They're not slow moving. It is a virus. I have comments from people saying the zombies keep coming back to life. I said clearly, that they keep coming back to life. Unless you take their head off they'll keep going. Esplatter: When I was watching it, I felt it could have been an entry in the "Return of the Living Dead" series. A few tweaks to the plot could have done it..

I didn't think of that. That's a great series.

Esplatter: Do you have a sequel planned?

A lot of people ask for it. But it only comes out next week. The TV ads are running this week.

Esplatter: One thing that's striking about the movie too is the effects. For a direct-to-DVD movie the effects, particularly the plane crash, are amazing. It was good as what you'd see in a Bond film.

It wasn't intended as direct to DVD. I threw in the kitchen sink and went as crazy as I could within the limits. Did the best I could. I put in stuff that I wanted to see. And still stay within the genre and not piss anybody off. We had 350 CGI effects. We had a studio in Chili, a studio in Thailand and three studios here in the U.S. It was low budget. It wasn't a $30 million movie but it wasn't $500,000 either.

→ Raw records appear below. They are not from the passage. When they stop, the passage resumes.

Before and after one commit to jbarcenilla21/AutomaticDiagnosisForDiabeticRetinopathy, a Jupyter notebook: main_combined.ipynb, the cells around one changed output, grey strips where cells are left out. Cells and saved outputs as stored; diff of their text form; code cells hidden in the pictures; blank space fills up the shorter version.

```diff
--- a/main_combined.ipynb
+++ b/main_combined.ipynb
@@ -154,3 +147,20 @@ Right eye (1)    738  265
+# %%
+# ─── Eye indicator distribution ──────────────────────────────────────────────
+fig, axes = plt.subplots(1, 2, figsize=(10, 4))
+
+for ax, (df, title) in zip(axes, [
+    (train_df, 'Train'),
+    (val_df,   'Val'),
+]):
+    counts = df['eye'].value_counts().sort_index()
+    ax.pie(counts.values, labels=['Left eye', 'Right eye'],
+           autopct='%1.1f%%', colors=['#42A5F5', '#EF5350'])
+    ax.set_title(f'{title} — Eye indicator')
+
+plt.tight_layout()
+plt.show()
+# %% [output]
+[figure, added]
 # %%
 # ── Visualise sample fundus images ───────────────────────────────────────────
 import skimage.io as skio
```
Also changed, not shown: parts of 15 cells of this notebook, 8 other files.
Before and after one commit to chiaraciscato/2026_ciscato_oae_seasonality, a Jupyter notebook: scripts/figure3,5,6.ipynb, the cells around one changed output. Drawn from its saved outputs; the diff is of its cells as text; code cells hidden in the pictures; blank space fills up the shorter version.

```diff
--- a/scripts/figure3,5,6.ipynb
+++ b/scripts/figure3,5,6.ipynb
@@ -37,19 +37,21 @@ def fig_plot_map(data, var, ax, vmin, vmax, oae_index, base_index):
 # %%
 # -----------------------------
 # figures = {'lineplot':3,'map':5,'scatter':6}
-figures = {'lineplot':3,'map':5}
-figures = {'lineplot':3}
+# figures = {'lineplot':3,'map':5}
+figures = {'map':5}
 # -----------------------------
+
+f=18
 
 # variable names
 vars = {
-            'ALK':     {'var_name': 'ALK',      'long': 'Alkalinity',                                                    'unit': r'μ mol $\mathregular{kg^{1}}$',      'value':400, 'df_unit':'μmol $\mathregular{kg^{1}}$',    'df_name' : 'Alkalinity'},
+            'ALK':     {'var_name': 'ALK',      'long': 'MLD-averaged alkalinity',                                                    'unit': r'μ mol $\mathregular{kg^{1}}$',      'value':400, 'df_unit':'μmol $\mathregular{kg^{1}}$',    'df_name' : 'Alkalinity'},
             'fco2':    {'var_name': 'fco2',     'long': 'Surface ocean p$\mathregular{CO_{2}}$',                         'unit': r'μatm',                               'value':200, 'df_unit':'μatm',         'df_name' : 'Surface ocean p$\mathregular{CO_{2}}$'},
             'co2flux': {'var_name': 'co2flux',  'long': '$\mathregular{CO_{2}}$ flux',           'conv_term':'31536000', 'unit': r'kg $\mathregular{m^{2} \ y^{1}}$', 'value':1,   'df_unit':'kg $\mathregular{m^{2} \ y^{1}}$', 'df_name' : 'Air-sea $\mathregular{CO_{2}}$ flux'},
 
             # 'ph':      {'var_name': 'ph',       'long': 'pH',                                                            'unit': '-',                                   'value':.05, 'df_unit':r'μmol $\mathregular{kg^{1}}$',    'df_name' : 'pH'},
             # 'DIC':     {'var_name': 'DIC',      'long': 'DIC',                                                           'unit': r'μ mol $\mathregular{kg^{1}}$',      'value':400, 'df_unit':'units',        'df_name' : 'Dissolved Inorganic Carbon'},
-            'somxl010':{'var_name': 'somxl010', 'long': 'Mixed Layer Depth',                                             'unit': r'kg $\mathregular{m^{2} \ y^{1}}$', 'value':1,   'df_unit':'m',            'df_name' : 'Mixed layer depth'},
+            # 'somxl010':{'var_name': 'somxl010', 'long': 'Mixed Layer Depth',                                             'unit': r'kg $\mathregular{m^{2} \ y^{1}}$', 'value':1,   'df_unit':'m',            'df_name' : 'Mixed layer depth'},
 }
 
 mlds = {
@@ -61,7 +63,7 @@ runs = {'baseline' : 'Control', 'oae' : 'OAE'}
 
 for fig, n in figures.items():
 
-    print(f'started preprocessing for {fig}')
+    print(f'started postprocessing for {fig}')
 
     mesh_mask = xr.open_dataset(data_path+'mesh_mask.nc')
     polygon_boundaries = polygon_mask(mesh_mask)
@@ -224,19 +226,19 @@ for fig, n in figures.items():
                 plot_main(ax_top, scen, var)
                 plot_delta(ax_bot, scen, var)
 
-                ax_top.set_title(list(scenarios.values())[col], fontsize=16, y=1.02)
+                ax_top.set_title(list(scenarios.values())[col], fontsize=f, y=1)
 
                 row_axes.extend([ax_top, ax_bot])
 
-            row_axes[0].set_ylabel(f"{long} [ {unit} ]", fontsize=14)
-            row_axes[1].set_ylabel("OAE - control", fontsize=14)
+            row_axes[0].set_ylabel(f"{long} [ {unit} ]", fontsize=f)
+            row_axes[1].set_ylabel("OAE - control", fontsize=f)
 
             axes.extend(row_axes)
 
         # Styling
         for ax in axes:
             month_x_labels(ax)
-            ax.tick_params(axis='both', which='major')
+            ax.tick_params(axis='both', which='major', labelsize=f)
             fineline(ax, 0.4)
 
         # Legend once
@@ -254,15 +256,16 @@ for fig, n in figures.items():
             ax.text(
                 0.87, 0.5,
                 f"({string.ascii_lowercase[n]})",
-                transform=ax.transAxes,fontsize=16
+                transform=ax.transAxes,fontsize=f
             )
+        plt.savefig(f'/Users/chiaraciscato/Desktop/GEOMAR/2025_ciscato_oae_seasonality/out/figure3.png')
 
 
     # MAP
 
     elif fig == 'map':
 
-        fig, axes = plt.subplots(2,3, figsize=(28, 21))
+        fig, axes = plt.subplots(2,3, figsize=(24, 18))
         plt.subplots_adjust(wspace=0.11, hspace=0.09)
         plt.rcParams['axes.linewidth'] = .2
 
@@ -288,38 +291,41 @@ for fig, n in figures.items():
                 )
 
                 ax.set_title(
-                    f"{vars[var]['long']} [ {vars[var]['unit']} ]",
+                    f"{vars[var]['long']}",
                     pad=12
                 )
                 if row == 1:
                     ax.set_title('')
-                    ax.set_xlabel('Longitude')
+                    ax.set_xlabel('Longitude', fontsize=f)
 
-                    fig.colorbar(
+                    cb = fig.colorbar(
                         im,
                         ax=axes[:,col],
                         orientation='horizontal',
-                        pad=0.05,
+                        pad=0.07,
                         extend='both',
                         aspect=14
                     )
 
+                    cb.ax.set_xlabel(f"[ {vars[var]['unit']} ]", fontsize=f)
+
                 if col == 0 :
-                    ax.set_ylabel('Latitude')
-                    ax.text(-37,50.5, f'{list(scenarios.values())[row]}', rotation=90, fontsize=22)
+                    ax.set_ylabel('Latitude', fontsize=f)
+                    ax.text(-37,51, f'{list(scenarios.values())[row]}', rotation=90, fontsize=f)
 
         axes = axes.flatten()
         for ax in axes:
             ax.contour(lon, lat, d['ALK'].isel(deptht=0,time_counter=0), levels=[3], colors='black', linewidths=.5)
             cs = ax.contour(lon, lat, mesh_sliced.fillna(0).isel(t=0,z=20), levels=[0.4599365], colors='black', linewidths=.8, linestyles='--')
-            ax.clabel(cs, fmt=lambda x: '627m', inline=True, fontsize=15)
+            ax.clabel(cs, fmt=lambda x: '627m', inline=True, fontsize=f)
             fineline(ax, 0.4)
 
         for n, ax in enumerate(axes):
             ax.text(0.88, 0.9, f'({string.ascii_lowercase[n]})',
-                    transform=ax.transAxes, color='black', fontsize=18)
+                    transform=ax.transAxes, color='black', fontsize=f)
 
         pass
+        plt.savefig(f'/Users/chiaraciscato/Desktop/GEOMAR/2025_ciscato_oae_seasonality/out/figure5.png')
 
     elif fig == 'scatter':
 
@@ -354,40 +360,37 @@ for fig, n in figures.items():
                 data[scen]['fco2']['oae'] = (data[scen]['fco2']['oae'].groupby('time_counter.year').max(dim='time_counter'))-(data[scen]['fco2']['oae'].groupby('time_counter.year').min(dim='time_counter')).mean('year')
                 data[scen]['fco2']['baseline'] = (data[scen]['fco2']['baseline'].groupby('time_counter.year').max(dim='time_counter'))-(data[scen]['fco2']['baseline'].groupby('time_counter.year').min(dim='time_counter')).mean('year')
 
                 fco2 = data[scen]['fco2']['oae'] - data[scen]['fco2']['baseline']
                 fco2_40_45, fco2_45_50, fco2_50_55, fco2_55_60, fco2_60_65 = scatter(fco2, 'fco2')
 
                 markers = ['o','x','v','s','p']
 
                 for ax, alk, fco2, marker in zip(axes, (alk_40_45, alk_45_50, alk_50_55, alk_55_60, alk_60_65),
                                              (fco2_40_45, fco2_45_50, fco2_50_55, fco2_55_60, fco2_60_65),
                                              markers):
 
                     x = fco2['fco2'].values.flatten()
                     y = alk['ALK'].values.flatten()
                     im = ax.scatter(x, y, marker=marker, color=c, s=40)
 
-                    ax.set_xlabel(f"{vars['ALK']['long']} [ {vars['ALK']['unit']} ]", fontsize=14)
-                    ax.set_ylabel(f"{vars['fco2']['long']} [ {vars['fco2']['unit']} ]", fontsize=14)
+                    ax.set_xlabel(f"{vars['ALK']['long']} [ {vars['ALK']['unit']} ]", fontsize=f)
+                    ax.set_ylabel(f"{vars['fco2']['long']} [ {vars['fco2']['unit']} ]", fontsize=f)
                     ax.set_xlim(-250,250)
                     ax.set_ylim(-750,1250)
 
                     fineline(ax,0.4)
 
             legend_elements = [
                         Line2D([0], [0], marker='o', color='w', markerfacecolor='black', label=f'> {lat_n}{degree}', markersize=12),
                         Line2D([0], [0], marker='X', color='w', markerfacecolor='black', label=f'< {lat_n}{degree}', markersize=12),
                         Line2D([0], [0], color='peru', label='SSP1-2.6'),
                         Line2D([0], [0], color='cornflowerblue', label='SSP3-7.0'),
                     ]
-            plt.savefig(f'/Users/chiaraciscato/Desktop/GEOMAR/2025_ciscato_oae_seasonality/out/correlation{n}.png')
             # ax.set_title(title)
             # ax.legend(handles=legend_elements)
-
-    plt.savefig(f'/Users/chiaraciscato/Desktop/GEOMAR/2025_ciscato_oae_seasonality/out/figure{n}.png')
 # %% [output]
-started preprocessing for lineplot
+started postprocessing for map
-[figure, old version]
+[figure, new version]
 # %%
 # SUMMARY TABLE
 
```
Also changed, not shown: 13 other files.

Esplatter: What other projects do you have on the horizon?

I've got a couple projects. I've got a TV series that I had sold in the U.S. about five years ago. I couldn't sell foreign. It's called "The Strangers." We have a trailer for it. If I say the plot I have to give everything away. I'm also talking to people about optioning a book. Nothing's going to happen until next year anyway.

Esplatter: What was the casting process like for 'Flight'?

It took about four weeks. I didn't let the casting agent read people ahead of me. I wrote the script with Derek Webster before. I worked with him on "Nightman" before. Also, I wanted to cast Laura Cayouette, who plays the first zombie. She did "Kill Bill," just a ton of stuff. I kind of tend to use the same people or people I've worked with in the past. Kevin O'Connor was just one of the people you look at and say it would be great to work with him.

Esplatter: What was it like knowing you had a hit on your hands when you first started getting feedback about the movie?

The first time I really had a huge impact was at the Brussels International Film Festival. They were cheering, yelling, laughing and screaming. Plus it was a lot of fun to make the movie. Besides me rigging them with squibs, shaking them up, no one really complained at all.

Esplatter: What do you think of the horror genre today?

I'm just in Boston going to the Fantastic Fest. I saw four movies a day for five days in a row. I saw some great stuff.

Esplatter: What was the best movie you saw?

"Time Crimes" is a Spanish film. Low budget, smart movie.

Esplatter: Do you think the horror genre is healthy given the bad box office of some films?

There's a lot out there. The new Will Smith thing. The box office in general is funky. It's in transition. Every studio in town is having a direct to DVD division. I think with the Internet and VOD the industry is changing. It's unfortunate because there's really nothing like seeing a movie with a crowd.